The narratives shift in a more sci-fi direction depicting dystopia with Uncle Acid’s latest full-length studio offering, 2018’s Wasteland. A wall of crunching chords, laced with spoken word dialogue and pulsing synths, signal the opener, “I See Through You.” The low and slow “No Return” builds to a beautiful sounding outro with synthesizers reminiscent of the krautrock acts coming out of Germany in the ’70s. “Blood Runner” packs in this intense amount of speed and muscle that makes it come across as an exquisite piece of power metal. “Stranger Tonight” is a swaggering piece of psych-pop. The acoustic guitars and mellotrons create a calm atmosphere for the folky title track until the electric guitars swell in and bring forth the despair. There is a slight Arabic feel on some of the lead riffs in “Bedouin.” The album’s closer “Exodus” wraps up with an evil synth-driven march that ends abruptly, intensifying the tension.

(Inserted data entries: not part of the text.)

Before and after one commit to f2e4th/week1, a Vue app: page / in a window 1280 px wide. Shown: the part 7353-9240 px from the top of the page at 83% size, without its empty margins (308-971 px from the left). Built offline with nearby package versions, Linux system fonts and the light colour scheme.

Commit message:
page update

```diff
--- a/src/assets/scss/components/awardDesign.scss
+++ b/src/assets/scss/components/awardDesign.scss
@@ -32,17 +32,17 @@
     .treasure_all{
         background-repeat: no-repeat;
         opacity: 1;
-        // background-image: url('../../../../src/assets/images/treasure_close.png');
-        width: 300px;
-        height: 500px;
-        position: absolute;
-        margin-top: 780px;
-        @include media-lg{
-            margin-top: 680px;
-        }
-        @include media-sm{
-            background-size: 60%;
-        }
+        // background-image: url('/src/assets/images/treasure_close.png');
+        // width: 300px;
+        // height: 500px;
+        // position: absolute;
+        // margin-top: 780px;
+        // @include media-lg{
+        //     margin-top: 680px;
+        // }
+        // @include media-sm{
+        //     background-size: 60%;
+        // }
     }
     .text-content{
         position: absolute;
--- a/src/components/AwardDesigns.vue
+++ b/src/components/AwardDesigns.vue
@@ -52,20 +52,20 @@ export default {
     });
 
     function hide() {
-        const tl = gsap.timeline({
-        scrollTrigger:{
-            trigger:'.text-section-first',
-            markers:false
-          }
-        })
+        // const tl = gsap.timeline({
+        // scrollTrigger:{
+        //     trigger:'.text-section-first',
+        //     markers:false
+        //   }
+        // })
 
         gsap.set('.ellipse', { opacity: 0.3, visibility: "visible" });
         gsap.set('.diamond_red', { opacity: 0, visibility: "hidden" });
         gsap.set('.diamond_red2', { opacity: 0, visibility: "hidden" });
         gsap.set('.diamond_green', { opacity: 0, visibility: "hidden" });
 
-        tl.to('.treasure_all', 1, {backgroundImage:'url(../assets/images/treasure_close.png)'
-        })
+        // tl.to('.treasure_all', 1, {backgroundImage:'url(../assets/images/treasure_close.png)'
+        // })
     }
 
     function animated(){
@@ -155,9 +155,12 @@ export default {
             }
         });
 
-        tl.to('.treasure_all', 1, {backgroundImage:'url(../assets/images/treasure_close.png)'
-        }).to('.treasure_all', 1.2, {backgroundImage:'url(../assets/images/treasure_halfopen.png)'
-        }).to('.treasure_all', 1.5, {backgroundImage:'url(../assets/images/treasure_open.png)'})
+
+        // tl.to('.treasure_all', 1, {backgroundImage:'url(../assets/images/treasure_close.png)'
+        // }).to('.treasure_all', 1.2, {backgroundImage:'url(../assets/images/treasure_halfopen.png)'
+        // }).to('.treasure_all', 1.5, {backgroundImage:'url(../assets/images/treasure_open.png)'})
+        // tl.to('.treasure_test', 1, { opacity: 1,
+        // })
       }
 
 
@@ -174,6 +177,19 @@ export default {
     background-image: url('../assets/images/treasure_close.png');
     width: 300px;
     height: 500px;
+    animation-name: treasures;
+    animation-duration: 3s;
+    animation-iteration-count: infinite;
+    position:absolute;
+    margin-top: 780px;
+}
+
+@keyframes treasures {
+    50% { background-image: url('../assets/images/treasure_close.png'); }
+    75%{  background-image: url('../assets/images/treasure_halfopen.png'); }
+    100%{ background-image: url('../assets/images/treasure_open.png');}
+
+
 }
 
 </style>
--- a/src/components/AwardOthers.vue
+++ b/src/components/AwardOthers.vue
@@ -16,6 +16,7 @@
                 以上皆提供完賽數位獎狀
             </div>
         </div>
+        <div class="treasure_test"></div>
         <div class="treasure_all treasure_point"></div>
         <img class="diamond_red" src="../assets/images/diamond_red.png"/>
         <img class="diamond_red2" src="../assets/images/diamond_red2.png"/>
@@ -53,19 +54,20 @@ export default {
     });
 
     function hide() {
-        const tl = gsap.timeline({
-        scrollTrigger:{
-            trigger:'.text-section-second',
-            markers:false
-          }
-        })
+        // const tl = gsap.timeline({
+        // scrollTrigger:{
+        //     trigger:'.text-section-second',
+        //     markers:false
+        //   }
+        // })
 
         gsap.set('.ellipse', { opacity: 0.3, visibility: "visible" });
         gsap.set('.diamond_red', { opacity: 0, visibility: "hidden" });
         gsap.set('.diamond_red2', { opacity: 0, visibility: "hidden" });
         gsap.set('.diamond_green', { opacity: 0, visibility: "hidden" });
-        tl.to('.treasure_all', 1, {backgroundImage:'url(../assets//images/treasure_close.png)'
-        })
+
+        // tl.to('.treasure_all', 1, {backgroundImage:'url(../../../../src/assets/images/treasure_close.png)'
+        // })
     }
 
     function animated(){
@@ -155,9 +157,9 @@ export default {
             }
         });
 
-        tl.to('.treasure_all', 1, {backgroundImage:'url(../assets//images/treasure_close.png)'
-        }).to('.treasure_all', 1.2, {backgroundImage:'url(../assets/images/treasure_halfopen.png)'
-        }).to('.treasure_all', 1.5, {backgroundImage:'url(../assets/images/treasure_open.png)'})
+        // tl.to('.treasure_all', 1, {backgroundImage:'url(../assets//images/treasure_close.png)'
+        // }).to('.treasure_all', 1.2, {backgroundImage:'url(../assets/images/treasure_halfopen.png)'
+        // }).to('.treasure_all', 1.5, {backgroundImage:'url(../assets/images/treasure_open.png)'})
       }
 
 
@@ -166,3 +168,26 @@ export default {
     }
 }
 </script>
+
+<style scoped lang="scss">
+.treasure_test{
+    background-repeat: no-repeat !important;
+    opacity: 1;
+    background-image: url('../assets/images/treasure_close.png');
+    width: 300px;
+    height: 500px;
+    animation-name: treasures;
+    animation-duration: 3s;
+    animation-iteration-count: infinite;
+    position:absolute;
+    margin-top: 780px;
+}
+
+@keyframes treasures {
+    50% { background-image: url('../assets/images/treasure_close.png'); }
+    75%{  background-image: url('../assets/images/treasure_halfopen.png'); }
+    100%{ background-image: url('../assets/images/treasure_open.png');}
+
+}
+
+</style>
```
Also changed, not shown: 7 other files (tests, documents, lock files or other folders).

If I were to sell Uncle Acid & the Deadbeats to an old soul, they would feel right at home with this band. There is an obvious Black Sabbath similarity with their crunchy Iommic riffs, but with a heightened sense of doom and fuzz. As heavy as they are, they are unbelievably melodic to the point where they can be deemed “poppy” in some respects. Kevin Starrs’ vocals are a hybrid of Ozzy Osbourne, John Lennon, and Neil Young. With added distortion and tasteful harmonies, they create this eerie element that perfectly compliments the doomy riffs.
For anyone interested in horror and the occult, the lyrics and album concepts can easily attract them. The grim nature of the subject matters they delve into goes hand in hand with the heaviness of the music. While Uncle Acid’s sound has evolved to work in more elements to provide some light and shade, outsiders could go as far as to say that when you hear one song, you’ve listened to them all. It can sometimes come across as an ACϟDC situation; it may all sound the same, but the style suits them well, and they do a damn good job at executing it. Besides, occult doom bands are always welcome in the ever-broad musical climate of today. It is safe to say that Uncle Acid & the Deadbeats is indeed a modern-day Black Sabbath.